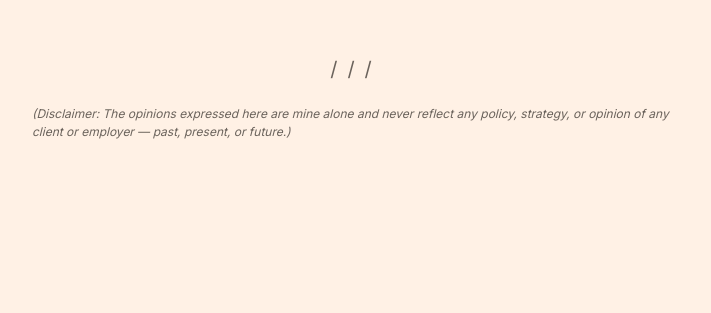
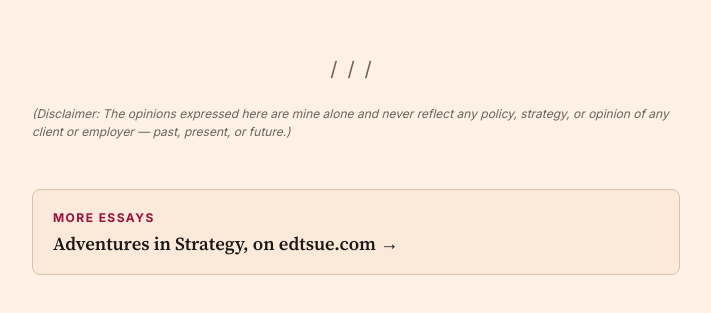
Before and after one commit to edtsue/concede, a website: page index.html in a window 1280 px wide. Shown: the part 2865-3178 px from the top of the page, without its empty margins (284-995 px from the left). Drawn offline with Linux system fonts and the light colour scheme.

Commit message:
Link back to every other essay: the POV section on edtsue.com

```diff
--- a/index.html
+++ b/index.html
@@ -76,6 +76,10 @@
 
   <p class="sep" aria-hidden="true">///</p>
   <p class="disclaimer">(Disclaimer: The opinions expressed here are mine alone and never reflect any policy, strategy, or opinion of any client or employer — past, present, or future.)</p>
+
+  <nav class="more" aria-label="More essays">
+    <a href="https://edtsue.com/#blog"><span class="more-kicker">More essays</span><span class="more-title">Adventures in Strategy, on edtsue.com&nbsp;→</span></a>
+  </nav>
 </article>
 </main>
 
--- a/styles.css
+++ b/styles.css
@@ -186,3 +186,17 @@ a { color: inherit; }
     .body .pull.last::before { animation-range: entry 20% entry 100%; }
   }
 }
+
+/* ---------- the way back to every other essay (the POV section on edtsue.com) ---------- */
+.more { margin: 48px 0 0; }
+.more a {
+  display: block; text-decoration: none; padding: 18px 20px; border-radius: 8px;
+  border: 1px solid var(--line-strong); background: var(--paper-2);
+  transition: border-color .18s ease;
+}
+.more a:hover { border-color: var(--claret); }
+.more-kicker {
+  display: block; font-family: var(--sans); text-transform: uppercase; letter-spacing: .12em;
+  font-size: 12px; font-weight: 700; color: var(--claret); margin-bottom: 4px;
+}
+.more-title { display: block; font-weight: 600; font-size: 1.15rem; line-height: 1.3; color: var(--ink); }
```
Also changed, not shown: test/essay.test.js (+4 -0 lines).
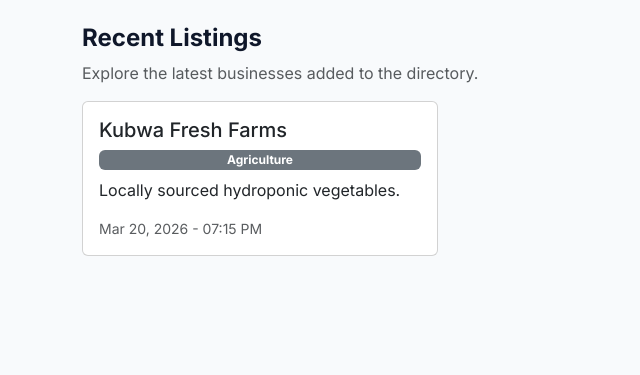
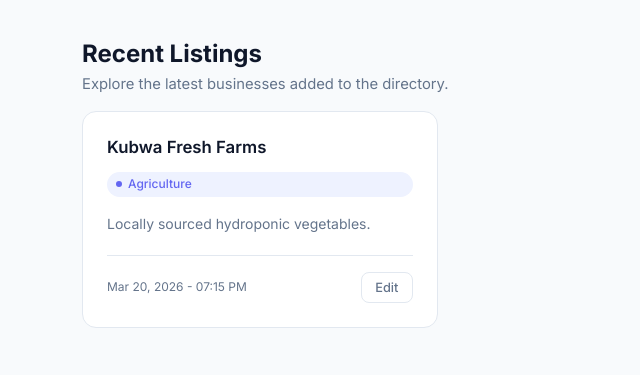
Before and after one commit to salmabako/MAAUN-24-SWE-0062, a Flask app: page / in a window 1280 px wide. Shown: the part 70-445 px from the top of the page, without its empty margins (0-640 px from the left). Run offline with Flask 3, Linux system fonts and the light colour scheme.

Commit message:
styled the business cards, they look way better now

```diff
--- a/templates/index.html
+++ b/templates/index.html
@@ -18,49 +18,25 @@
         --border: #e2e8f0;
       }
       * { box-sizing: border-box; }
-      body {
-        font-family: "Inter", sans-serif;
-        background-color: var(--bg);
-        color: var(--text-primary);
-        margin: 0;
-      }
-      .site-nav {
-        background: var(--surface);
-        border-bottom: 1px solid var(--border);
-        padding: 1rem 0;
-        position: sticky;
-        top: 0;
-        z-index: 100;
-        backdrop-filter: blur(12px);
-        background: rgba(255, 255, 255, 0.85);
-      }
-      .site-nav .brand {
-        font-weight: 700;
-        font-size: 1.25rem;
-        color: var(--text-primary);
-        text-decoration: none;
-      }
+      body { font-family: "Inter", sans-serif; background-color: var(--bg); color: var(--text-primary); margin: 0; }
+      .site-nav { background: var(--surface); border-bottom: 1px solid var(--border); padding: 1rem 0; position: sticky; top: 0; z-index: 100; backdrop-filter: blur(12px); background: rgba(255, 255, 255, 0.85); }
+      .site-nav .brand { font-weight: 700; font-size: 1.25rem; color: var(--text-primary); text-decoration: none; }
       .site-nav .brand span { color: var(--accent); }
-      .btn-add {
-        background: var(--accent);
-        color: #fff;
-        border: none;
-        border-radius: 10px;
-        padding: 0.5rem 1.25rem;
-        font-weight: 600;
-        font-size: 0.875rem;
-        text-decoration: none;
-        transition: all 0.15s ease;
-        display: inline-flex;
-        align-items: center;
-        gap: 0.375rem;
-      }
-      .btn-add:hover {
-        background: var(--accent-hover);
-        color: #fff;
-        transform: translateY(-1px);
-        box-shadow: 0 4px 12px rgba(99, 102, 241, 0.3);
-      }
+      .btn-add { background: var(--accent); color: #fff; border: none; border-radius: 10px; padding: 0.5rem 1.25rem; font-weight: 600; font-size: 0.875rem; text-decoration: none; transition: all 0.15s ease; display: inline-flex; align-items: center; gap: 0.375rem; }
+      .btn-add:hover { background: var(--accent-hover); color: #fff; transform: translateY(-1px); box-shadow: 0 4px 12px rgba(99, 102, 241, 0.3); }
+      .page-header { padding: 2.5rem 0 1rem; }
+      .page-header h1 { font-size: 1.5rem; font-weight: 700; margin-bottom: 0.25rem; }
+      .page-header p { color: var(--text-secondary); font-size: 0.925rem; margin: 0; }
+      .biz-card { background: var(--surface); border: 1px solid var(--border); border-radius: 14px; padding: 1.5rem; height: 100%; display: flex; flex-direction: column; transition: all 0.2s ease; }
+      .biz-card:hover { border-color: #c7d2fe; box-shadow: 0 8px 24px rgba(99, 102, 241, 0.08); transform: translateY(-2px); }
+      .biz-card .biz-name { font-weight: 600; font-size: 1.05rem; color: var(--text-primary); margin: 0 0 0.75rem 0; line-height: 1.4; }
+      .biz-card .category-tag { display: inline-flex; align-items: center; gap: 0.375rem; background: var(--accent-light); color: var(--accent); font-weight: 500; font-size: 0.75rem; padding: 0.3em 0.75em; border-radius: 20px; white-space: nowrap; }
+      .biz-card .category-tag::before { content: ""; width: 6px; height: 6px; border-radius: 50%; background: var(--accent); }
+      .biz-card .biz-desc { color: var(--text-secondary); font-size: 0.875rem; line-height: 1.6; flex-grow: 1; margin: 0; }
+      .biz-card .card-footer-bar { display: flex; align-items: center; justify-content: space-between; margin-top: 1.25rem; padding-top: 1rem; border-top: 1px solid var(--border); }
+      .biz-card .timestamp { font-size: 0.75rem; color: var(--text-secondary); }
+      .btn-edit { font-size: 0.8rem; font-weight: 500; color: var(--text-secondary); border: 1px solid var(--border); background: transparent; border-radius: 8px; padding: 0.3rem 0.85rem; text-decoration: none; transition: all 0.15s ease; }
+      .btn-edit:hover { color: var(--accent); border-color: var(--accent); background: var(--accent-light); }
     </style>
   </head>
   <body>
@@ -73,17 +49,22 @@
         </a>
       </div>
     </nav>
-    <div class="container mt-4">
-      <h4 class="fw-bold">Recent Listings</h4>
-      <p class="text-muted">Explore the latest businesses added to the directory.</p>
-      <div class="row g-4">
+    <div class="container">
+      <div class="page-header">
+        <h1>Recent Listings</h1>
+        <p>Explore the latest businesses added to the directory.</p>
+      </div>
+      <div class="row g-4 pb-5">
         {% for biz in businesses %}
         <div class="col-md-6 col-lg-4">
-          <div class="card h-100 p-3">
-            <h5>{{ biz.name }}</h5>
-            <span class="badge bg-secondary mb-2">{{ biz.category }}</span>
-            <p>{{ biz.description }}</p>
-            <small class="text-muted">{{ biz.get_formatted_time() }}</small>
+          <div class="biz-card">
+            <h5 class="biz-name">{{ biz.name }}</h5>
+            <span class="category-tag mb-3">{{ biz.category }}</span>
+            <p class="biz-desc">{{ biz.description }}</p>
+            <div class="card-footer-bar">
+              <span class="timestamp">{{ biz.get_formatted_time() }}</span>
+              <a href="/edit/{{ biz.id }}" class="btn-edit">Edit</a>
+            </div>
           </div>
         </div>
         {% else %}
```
**********
### [TASK GOAL]
Your copy should match the records above exactly, except that it contains no pictures.

### [RESPONSE]
Before and after one commit to edtsue/concede, a website: page index.html in a window 1280 px wide. Shown: the part 2865-3178 px from the top of the page, without its empty margins (284-995 px from the left). Drawn offline with Linux system fonts and the light colour scheme.

Commit message:
Link back to every other essay: the POV section on edtsue.com

```diff
--- a/index.html
+++ b/index.html
@@ -76,6 +76,10 @@
 
   <p class="sep" aria-hidden="true">///</p>
   <p class="disclaimer">(Disclaimer: The opinions expressed here are mine alone and never reflect any policy, strategy, or opinion of any client or employer — past, present, or future.)</p>
+
+  <nav class="more" aria-label="More essays">
+    <a href="https://edtsue.com/#blog"><span class="more-kicker">More essays</span><span class="more-title">Adventures in Strategy, on edtsue.com&nbsp;→</span></a>
+  </nav>
 </article>
 </main>
 
--- a/styles.css
+++ b/styles.css
@@ -186,3 +186,17 @@ a { color: inherit; }
     .body .pull.last::before { animation-range: entry 20% entry 100%; }
   }
 }
+
+/* ---------- the way back to every other essay (the POV section on edtsue.com) ---------- */
+.more { margin: 48px 0 0; }
+.more a {
+  display: block; text-decoration: none; padding: 18px 20px; border-radius: 8px;
+  border: 1px solid var(--line-strong); background: var(--paper-2);
+  transition: border-color .18s ease;
+}
+.more a:hover { border-color: var(--claret); }
+.more-kicker {
+  display: block; font-family: var(--sans); text-transform: uppercase; letter-spacing: .12em;
+  font-size: 12px; font-weight: 700; color: var(--claret); margin-bottom: 4px;
+}
+.more-title { display: block; font-weight: 600; font-size: 1.15rem; line-height: 1.3; color: var(--ink); }
```
Also changed, not shown: test/essay.test.js (+4 -0 lines).
Before and after one commit to salmabako/MAAUN-24-SWE-0062, a Flask app: page / in a window 1280 px wide. Shown: the part 70-445 px from the top of the page, without its empty margins (0-640 px from the left). Run offline with Flask 3, Linux system fonts and the light colour scheme.

Commit message:
styled the business cards, they look way better now

```diff
--- a/templates/index.html
+++ b/templates/index.html
@@ -18,49 +18,25 @@
         --border: #e2e8f0;
       }
       * { box-sizing: border-box; }
-      body {
-        font-family: "Inter", sans-serif;
-        background-color: var(--bg);
-        color: var(--text-primary);
-        margin: 0;
-      }
-      .site-nav {
-        background: var(--surface);
-        border-bottom: 1px solid var(--border);
-        padding: 1rem 0;
-        position: sticky;
-        top: 0;
-        z-index: 100;
-        backdrop-filter: blur(12px);
-        background: rgba(255, 255, 255, 0.85);
-      }
-      .site-nav .brand {
-        font-weight: 700;
-        font-size: 1.25rem;
-        color: var(--text-primary);
-        text-decoration: none;
-      }
+      body { font-family: "Inter", sans-serif; background-color: var(--bg); color: var(--text-primary); margin: 0; }
+      .site-nav { background: var(--surface); border-bottom: 1px solid var(--border); padding: 1rem 0; position: sticky; top: 0; z-index: 100; backdrop-filter: blur(12px); background: rgba(255, 255, 255, 0.85); }
+      .site-nav .brand { font-weight: 700; font-size: 1.25rem; color: var(--text-primary); text-decoration: none; }
       .site-nav .brand span { color: var(--accent); }
-      .btn-add {
-        background: var(--accent);
-        color: #fff;
-        border: none;
-        border-radius: 10px;
-        padding: 0.5rem 1.25rem;
-        font-weight: 600;
-        font-size: 0.875rem;
-        text-decoration: none;
-        transition: all 0.15s ease;
-        display: inline-flex;
-        align-items: center;
-        gap: 0.375rem;
-      }
-      .btn-add:hover {
-        background: var(--accent-hover);
-        color: #fff;
-        transform: translateY(-1px);
-        box-shadow: 0 4px 12px rgba(99, 102, 241, 0.3);
-      }
+      .btn-add { background: var(--accent); color: #fff; border: none; border-radius: 10px; padding: 0.5rem 1.25rem; font-weight: 600; font-size: 0.875rem; text-decoration: none; transition: all 0.15s ease; display: inline-flex; align-items: center; gap: 0.375rem; }
+      .btn-add:hover { background: var(--accent-hover); color: #fff; transform: translateY(-1px); box-shadow: 0 4px 12px rgba(99, 102, 241, 0.3); }
+      .page-header { padding: 2.5rem 0 1rem; }
+      .page-header h1 { font-size: 1.5rem; font-weight: 700; margin-bottom: 0.25rem; }
+      .page-header p { color: var(--text-secondary); font-size: 0.925rem; margin: 0; }
+      .biz-card { background: var(--surface); border: 1px solid var(--border); border-radius: 14px; padding: 1.5rem; height: 100%; display: flex; flex-direction: column; transition: all 0.2s ease; }
+      .biz-card:hover { border-color: #c7d2fe; box-shadow: 0 8px 24px rgba(99, 102, 241, 0.08); transform: translateY(-2px); }
+      .biz-card .biz-name { font-weight: 600; font-size: 1.05rem; color: var(--text-primary); margin: 0 0 0.75rem 0; line-height: 1.4; }
+      .biz-card .category-tag { display: inline-flex; align-items: center; gap: 0.375rem; background: var(--accent-light); color: var(--accent); font-weight: 500; font-size: 0.75rem; padding: 0.3em 0.75em; border-radius: 20px; white-space: nowrap; }
+      .biz-card .category-tag::before { content: ""; width: 6px; height: 6px; border-radius: 50%; background: var(--accent); }
+      .biz-card .biz-desc { color: var(--text-secondary); font-size: 0.875rem; line-height: 1.6; flex-grow: 1; margin: 0; }
+      .biz-card .card-footer-bar { display: flex; align-items: center; justify-content: space-between; margin-top: 1.25rem; padding-top: 1rem; border-top: 1px solid var(--border); }
+      .biz-card .timestamp { font-size: 0.75rem; color: var(--text-secondary); }
+      .btn-edit { font-size: 0.8rem; font-weight: 500; color: var(--text-secondary); border: 1px solid var(--border); background: transparent; border-radius: 8px; padding: 0.3rem 0.85rem; text-decoration: none; transition: all 0.15s ease; }
+      .btn-edit:hover { color: var(--accent); border-color: var(--accent); background: var(--accent-light); }
     </style>
   </head>
   <body>
@@ -73,17 +49,22 @@
         </a>
       </div>
     </nav>
-    <div class="container mt-4">
-      <h4 class="fw-bold">Recent Listings</h4>
-      <p class="text-muted">Explore the latest businesses added to the directory.</p>
-      <div class="row g-4">
+    <div class="container">
+      <div class="page-header">
+        <h1>Recent Listings</h1>
+        <p>Explore the latest businesses added to the directory.</p>
+      </div>
+      <div class="row g-4 pb-5">
         {% for biz in businesses %}
         <div class="col-md-6 col-lg-4">
-          <div class="card h-100 p-3">
-            <h5>{{ biz.name }}</h5>
-            <span class="badge bg-secondary mb-2">{{ biz.category }}</span>
-            <p>{{ biz.description }}</p>
-            <small class="text-muted">{{ biz.get_formatted_time() }}</small>
+          <div class="biz-card">
+            <h5 class="biz-name">{{ biz.name }}</h5>
+            <span class="category-tag mb-3">{{ biz.category }}</span>
+            <p class="biz-desc">{{ biz.description }}</p>
+            <div class="card-footer-bar">
+              <span class="timestamp">{{ biz.get_formatted_time() }}</span>
+              <a href="/edit/{{ biz.id }}" class="btn-edit">Edit</a>
+            </div>
           </div>
         </div>
         {% else %}
```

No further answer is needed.